* _SOURCE DATA_
···

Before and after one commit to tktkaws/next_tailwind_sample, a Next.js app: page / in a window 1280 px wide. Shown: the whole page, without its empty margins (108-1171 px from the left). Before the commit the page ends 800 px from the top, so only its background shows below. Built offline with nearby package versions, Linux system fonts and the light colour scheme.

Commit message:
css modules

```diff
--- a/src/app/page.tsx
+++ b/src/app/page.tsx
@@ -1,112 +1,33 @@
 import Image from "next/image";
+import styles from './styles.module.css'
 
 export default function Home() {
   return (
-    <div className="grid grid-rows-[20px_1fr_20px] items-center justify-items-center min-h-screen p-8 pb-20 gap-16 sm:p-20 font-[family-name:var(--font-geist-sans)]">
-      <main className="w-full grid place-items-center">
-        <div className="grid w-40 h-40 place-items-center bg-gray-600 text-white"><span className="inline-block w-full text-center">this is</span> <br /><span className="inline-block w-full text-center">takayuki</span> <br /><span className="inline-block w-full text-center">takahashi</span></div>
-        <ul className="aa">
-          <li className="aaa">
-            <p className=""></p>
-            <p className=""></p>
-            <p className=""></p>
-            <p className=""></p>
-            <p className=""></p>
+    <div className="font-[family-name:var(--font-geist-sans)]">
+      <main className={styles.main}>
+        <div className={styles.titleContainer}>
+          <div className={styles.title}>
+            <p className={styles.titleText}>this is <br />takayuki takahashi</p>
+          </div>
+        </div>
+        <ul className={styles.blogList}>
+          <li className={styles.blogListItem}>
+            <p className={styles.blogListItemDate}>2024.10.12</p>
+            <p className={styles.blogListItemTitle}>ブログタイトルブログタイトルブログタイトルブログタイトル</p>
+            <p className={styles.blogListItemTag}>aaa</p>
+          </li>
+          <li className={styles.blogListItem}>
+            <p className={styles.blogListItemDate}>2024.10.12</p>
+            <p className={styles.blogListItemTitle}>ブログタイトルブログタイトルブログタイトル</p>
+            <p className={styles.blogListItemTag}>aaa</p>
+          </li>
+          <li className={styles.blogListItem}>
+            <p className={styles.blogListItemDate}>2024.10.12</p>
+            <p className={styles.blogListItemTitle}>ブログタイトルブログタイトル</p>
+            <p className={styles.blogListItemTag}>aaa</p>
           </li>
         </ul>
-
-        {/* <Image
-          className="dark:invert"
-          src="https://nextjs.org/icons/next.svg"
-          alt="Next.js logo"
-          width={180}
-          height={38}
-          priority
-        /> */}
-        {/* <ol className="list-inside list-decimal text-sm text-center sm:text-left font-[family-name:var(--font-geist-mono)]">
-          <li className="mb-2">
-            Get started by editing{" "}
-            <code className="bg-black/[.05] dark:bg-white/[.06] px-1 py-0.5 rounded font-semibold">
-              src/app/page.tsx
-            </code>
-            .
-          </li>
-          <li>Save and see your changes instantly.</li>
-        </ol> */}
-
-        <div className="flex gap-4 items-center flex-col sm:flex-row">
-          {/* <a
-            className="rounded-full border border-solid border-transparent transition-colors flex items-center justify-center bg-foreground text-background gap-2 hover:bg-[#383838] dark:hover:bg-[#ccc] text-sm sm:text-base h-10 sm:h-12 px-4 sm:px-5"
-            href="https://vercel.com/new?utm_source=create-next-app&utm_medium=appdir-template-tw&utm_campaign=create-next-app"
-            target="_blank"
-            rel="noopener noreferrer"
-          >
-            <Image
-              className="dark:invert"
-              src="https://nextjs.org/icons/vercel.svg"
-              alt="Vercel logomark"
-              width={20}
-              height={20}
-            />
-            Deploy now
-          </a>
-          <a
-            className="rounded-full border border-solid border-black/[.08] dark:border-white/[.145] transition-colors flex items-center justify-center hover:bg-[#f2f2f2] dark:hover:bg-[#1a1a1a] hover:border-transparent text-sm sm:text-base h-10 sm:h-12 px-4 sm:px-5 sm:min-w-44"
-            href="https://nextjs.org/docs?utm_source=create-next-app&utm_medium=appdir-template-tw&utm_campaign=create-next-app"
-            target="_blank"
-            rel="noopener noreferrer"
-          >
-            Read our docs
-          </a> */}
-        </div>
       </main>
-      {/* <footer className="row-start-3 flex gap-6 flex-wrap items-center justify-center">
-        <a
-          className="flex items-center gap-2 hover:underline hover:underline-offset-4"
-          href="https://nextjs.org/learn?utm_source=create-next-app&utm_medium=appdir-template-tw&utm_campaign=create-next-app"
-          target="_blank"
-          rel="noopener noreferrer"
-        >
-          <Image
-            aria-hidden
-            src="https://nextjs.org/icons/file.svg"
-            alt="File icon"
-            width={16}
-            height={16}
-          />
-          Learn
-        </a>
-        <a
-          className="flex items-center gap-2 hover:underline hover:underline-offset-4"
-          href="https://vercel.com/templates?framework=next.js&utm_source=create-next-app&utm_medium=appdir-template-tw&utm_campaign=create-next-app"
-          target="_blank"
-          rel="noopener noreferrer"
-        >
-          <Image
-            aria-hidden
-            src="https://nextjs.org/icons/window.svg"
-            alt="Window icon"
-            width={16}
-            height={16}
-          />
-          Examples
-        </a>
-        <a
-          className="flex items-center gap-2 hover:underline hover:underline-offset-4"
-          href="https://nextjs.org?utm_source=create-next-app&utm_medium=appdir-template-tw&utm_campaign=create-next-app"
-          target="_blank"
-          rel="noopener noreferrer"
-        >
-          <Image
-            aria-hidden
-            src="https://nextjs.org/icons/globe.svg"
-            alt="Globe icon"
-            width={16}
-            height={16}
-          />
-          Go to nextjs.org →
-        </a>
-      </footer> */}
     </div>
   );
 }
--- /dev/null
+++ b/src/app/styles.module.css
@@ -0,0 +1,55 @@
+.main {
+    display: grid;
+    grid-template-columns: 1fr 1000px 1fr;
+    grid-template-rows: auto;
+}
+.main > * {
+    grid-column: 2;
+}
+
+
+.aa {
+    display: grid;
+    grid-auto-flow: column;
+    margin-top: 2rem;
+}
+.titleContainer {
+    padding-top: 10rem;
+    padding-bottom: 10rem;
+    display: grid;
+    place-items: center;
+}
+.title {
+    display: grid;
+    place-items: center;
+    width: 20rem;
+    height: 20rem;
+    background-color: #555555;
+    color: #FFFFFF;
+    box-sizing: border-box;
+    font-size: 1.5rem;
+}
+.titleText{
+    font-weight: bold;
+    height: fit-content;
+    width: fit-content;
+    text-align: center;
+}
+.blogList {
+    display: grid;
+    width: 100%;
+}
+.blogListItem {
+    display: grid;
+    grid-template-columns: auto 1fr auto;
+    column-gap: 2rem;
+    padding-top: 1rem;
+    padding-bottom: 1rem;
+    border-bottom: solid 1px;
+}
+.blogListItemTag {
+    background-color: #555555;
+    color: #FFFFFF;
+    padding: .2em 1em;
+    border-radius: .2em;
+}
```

···

The whole set of records needs to be written out exactly.

Before and after one commit to tktkaws/next_tailwind_sample, a Next.js app: page / in a window 1280 px wide. Shown: the whole page, without its empty margins (108-1171 px from the left). Before the commit the page ends 800 px from the top, so only its background shows below. Built offline with nearby package versions, Linux system fonts and the light colour scheme.

Commit message:
css modules

```diff
--- a/src/app/page.tsx
+++ b/src/app/page.tsx
@@ -1,112 +1,33 @@
 import Image from "next/image";
+import styles from './styles.module.css'
 
 export default function Home() {
   return (
-    <div className="grid grid-rows-[20px_1fr_20px] items-center justify-items-center min-h-screen p-8 pb-20 gap-16 sm:p-20 font-[family-name:var(--font-geist-sans)]">
-      <main className="w-full grid place-items-center">
-        <div className="grid w-40 h-40 place-items-center bg-gray-600 text-white"><span className="inline-block w-full text-center">this is</span> <br /><span className="inline-block w-full text-center">takayuki</span> <br /><span className="inline-block w-full text-center">takahashi</span></div>
-        <ul className="aa">
-          <li className="aaa">
-            <p className=""></p>
-            <p className=""></p>
-            <p className=""></p>
-            <p className=""></p>
-            <p className=""></p>
+    <div className="font-[family-name:var(--font-geist-sans)]">
+      <main className={styles.main}>
+        <div className={styles.titleContainer}>
+          <div className={styles.title}>
+            <p className={styles.titleText}>this is <br />takayuki takahashi</p>
+          </div>
+        </div>
+        <ul className={styles.blogList}>
+          <li className={styles.blogListItem}>
+            <p className={styles.blogListItemDate}>2024.10.12</p>
+            <p className={styles.blogListItemTitle}>ブログタイトルブログタイトルブログタイトルブログタイトル</p>
+            <p className={styles.blogListItemTag}>aaa</p>
+          </li>
+          <li className={styles.blogListItem}>
+            <p className={styles.blogListItemDate}>2024.10.12</p>
+            <p className={styles.blogListItemTitle}>ブログタイトルブログタイトルブログタイトル</p>
+            <p className={styles.blogListItemTag}>aaa</p>
+          </li>
+          <li className={styles.blogListItem}>
+            <p className={styles.blogListItemDate}>2024.10.12</p>
+            <p className={styles.blogListItemTitle}>ブログタイトルブログタイトル</p>
+            <p className={styles.blogListItemTag}>aaa</p>
           </li>
         </ul>
-
-        {/* <Image
-          className="dark:invert"
-          src="https://nextjs.org/icons/next.svg"
-          alt="Next.js logo"
-          width={180}
-          height={38}
-          priority
-        /> */}
-        {/* <ol className="list-inside list-decimal text-sm text-center sm:text-left font-[family-name:var(--font-geist-mono)]">
-          <li className="mb-2">
-            Get started by editing{" "}
-            <code className="bg-black/[.05] dark:bg-white/[.06] px-1 py-0.5 rounded font-semibold">
-              src/app/page.tsx
-            </code>
-            .
-          </li>
-          <li>Save and see your changes instantly.</li>
-        </ol> */}
-
-        <div className="flex gap-4 items-center flex-col sm:flex-row">
-          {/* <a
-            className="rounded-full border border-solid border-transparent transition-colors flex items-center justify-center bg-foreground text-background gap-2 hover:bg-[#383838] dark:hover:bg-[#ccc] text-sm sm:text-base h-10 sm:h-12 px-4 sm:px-5"
-            href="https://vercel.com/new?utm_source=create-next-app&utm_medium=appdir-template-tw&utm_campaign=create-next-app"
-            target="_blank"
-            rel="noopener noreferrer"
-          >
-            <Image
-              className="dark:invert"
-              src="https://nextjs.org/icons/vercel.svg"
-              alt="Vercel logomark"
-              width={20}
-              height={20}
-            />
-            Deploy now
-          </a>
-          <a
-            className="rounded-full border border-solid border-black/[.08] dark:border-white/[.145] transition-colors flex items-center justify-center hover:bg-[#f2f2f2] dark:hover:bg-[#1a1a1a] hover:border-transparent text-sm sm:text-base h-10 sm:h-12 px-4 sm:px-5 sm:min-w-44"
-            href="https://nextjs.org/docs?utm_source=create-next-app&utm_medium=appdir-template-tw&utm_campaign=create-next-app"
-            target="_blank"
-            rel="noopener noreferrer"
-          >
-            Read our docs
-          </a> */}
-        </div>
       </main>
-      {/* <footer className="row-start-3 flex gap-6 flex-wrap items-center justify-center">
-        <a
-          className="flex items-center gap-2 hover:underline hover:underline-offset-4"
-          href="https://nextjs.org/learn?utm_source=create-next-app&utm_medium=appdir-template-tw&utm_campaign=create-next-app"
-          target="_blank"
-          rel="noopener noreferrer"
-        >
-          <Image
-            aria-hidden
-            src="https://nextjs.org/icons/file.svg"
-            alt="File icon"
-            width={16}
-            height={16}
-          />
-          Learn
-        </a>
-        <a
-          className="flex items-center gap-2 hover:underline hover:underline-offset-4"
-          href="https://vercel.com/templates?framework=next.js&utm_source=create-next-app&utm_medium=appdir-template-tw&utm_campaign=create-next-app"
-          target="_blank"
-          rel="noopener noreferrer"
-        >
-          <Image
-            aria-hidden
-            src="https://nextjs.org/icons/window.svg"
-            alt="Window icon"
-            width={16}
-            height={16}
-          />
-          Examples
-        </a>
-        <a
-          className="flex items-center gap-2 hover:underline hover:underline-offset-4"
-          href="https://nextjs.org?utm_source=create-next-app&utm_medium=appdir-template-tw&utm_campaign=create-next-app"
-          target="_blank"
-          rel="noopener noreferrer"
-        >
-          <Image
-            aria-hidden
-            src="https://nextjs.org/icons/globe.svg"
-            alt="Globe icon"
-            width={16}
-            height={16}
-          />
-          Go to nextjs.org →
-        </a>
-      </footer> */}
     </div>
   );
 }
--- /dev/null
+++ b/src/app/styles.module.css
@@ -0,0 +1,55 @@
+.main {
+    display: grid;
+    grid-template-columns: 1fr 1000px 1fr;
+    grid-template-rows: auto;
+}
+.main > * {
+    grid-column: 2;
+}
+
+
+.aa {
+    display: grid;
+    grid-auto-flow: column;
+    margin-top: 2rem;
+}
+.titleContainer {
+    padding-top: 10rem;
+    padding-bottom: 10rem;
+    display: grid;
+    place-items: center;
+}
+.title {
+    display: grid;
+    place-items: center;
+    width: 20rem;
+    height: 20rem;
+    background-color: #555555;
+    color: #FFFFFF;
+    box-sizing: border-box;
+    font-size: 1.5rem;
+}
+.titleText{
+    font-weight: bold;
+    height: fit-content;
+    width: fit-content;
+    text-align: center;
+}
+.blogList {
+    display: grid;
+    width: 100%;
+}
+.blogListItem {
+    display: grid;
+    grid-template-columns: auto 1fr auto;
+    column-gap: 2rem;
+    padding-top: 1rem;
+    padding-bottom: 1rem;
+    border-bottom: solid 1px;
+}
+.blogListItemTag {
+    background-color: #555555;
+    color: #FFFFFF;
+    padding: .2em 1em;
+    border-radius: .2em;
+}
```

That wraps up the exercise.